The Songbook was Simon’s first solo album, but to most fans, this was the real beginning of his life apart from Art Garfunkel. The final two albums with Garfunkel – Bookends and Bridge Over Troubled Waters – were titanic achievements. He took a couple of years after them to release his self-titled follow-up. Staring out from the cover from beneath a fur-lined parka hood that mostly obscured his face, Paul Simon announced that even without Art Garfunkel, he was going to remain a major force.

The calypso of “Mother and Child Reunion” introduced much of the public to Simon as a solo artist, and the public ate it up. The song hit number 4 on the US charts. The album would mirror that success. It also made it to number 4 in the US and hit number 1 in a half dozen countries from the UK to Japan.

The album produced one other major hit “Me and Julio Down by the Schoolyard,” and a number of minor gems. “Duncan,” was one of the best story songs he ever wrote. “Run That Body Down” delves into jazz while “Peace Like a River” plays with blues. There’s some spry bluegrass on the instrumental “Hobo’s Blues.” And he’s having fun exploring different instruments more than he did with Simon and Garfunkel.

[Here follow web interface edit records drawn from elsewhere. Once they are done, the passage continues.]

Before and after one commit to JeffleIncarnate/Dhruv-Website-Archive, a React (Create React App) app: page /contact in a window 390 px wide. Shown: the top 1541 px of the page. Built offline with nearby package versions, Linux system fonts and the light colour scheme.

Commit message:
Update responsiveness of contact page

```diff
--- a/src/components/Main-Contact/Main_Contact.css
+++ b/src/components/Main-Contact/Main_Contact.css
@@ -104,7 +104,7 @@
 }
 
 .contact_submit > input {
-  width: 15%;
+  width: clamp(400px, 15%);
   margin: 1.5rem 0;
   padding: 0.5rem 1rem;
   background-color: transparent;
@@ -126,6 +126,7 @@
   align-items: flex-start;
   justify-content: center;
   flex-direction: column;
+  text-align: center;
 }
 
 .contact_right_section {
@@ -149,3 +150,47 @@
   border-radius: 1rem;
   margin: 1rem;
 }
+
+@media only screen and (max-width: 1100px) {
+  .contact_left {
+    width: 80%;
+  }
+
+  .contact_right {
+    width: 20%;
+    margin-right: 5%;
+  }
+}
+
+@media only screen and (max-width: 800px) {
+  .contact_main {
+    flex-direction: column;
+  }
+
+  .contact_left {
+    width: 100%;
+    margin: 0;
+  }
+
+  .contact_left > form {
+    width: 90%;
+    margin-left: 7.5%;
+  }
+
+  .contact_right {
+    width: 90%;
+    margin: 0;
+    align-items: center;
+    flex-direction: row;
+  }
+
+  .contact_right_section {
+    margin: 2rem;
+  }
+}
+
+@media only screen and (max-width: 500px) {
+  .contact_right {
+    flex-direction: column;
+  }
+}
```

There’s the bass harmonica –an instrument he would return to throughout his career – on “Papa Hobo,” and a bottleneck slide on “Paranoia Blues.”

Simon would have to wait until his next album to begin racking up solo Grammy nominations, but Paul Simon offered a pretty good indication that there would be many awards to come.